When the Pajaro Valley Railroad passed through in 1891, it originally ended at the Morocojo junction with the now-Southern Pacific Railroad's Monterey Branch. Over the next decade, the route was extended to Spreckles near Salinas, with the two railroad lines more or less quartering Rancho Morocojo. Southern Pacific timetables noted the crossing with the Pajaro Valley Consolidated Railroad in its timetables, although there appears to have been little interchange here. The PVCRR did not even note the crossing, placing its Moro Cojo stop slightly to the southeast near a second stop for the rancho named Cooper. The PVCRR maintained a total of five stops within the rancho, although by this point the rancho property had probably been divided into various smaller parcels. Claus Spreckels leased portions of the property to grow sugar beats for his two local refineries and likely used these five stops to make shipments out of the area easier. The Southern Pacific station may have been used for similar purposes by Spreckels, especially prior to 1891.
For another decade, Morocojo remained a stop on the Monterey Branch until the railroad inexplicably in 1912 renamed the station Nashua. Nashua remains even today an unincorporated community in Monterey County, but there is almost nothing there anymore. Presumably more was there in the 1910s-1930s, but it seems doubtful there was ever a thriving town. In the USGS map for 1948, only the station and a few small structures are noted at the site of the junction. It is possible the area was more popular prior to 1929 when the Pajaro Valley Consolidated Railroad shut down. Once the crossing was closed and the right-of-way converted into Nashua Road, the locals only had the Southern Pacific Railroad to haul its goods. With the Great Depression starting at the same time, exports from the area undoubtedly declined, while the rise of the automobile and automated farming likely ended any need for the station. By 1951, Nashua no longer appeared in timetables.

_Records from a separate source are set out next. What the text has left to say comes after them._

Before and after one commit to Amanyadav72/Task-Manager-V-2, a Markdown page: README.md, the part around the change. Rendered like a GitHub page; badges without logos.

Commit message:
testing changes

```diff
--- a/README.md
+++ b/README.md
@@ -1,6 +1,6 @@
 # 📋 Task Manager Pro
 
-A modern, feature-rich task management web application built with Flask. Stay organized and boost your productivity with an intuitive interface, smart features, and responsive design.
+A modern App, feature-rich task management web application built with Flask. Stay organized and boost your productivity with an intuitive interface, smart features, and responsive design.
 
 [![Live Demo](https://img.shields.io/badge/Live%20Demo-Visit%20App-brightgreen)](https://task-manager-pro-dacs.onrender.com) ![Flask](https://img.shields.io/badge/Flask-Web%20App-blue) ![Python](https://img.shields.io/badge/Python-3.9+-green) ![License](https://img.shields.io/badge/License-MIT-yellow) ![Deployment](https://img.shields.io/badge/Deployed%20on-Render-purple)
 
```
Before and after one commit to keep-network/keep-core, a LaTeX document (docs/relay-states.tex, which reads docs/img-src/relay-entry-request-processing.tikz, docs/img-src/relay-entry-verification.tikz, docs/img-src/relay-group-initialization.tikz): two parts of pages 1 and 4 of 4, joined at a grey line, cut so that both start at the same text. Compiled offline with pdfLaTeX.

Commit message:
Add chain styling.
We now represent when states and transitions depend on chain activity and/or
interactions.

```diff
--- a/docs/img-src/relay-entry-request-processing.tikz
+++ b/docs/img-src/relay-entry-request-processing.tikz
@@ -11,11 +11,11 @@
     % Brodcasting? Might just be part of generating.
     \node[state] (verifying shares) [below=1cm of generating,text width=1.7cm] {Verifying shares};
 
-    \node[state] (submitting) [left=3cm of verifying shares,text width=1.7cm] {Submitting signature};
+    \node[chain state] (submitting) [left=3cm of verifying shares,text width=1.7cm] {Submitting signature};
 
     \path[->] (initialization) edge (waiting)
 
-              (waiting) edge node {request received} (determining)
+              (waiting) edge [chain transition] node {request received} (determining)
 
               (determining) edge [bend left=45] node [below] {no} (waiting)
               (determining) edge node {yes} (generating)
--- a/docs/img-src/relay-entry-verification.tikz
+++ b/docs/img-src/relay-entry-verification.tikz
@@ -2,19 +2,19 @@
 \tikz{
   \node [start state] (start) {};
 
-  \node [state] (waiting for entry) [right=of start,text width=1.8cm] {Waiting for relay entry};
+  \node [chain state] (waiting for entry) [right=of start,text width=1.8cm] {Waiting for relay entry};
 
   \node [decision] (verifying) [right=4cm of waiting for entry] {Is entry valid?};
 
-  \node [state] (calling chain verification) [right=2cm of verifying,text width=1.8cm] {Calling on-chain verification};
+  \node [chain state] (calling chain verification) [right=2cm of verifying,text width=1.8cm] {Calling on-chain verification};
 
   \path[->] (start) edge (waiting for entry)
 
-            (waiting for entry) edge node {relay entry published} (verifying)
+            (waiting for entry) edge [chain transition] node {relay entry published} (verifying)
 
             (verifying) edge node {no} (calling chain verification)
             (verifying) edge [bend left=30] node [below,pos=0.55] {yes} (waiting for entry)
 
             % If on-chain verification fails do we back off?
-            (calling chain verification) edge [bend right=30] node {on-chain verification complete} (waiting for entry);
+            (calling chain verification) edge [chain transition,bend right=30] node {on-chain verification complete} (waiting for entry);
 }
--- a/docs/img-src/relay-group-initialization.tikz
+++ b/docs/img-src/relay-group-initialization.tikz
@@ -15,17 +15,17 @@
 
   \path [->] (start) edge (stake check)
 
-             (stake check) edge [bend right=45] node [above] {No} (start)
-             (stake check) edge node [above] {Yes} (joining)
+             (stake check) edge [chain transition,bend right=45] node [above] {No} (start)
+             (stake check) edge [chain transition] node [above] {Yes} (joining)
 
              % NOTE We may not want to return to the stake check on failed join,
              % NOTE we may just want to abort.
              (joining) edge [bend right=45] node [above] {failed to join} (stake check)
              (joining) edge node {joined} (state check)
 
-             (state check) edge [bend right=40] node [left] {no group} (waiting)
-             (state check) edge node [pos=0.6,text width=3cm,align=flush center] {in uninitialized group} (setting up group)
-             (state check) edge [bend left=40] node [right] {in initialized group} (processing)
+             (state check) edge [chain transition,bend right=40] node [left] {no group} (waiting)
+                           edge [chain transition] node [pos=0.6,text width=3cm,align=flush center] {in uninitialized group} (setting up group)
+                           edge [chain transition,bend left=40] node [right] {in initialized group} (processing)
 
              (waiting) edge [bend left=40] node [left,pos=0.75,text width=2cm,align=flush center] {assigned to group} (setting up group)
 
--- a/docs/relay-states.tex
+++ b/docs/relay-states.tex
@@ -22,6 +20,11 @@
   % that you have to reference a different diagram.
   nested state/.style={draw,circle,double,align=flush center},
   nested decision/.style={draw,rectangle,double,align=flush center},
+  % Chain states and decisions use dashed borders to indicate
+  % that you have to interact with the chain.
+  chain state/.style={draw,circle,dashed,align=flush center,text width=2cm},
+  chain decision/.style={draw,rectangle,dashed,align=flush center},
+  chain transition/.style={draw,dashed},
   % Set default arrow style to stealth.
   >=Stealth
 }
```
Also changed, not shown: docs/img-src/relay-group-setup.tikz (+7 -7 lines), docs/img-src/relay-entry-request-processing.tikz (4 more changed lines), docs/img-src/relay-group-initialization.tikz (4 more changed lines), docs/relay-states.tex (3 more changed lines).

|A Google Streetview image of the Nashua Station site. The tracks now sit beneath Nashua Road, the former right-of-way|
of the Pajaro Valley Railroad. The signal sits idle, turned away, its crossing gate long removed.
Mojocojo probably appeared in timetables as early as 1874, when the Salinas Valley Railroad first passed through the area. By 1899, it had a class-A freight platform but no other facilities at the site. It was located 112.4 miles from San Francisco via Castroville, Gilroy, and San José, and it acted as the crossing station for the Pajaro Valley Consolidated Railroad. The station served primarily as a flag-stop but did appear on timetables with a schedule. It was 18.0 miles from Lake Majella. Mojocojo was renamed Nashua in 1912.
Nashua was located 112.3 miles from San Francisco via Castroville, Gilroy, and San José. The station was reduced to a C-class freight station in the 1920s, although it retained its platform. The facilities there in 1940 included a 14 car-length siding (~700 feet) and both passenger and freight facilities. Nashua as a geographic location appears to have disappeared in the late 1940s as it ceased appearing on timetables in 1951.
Geo-Coordinates & Access Rights:
The site of Nashua Station is located at the eastern corner of Nashua Road with Monte Road. Today, there is only a field there, with a small maintenance facility located just to the east of it. The railroad tracks no longer cross the road, being paved over in the 1990s, and the signals, still present, are turned away, their bars removed.
Citations & Credits:
- Still looking for better sources!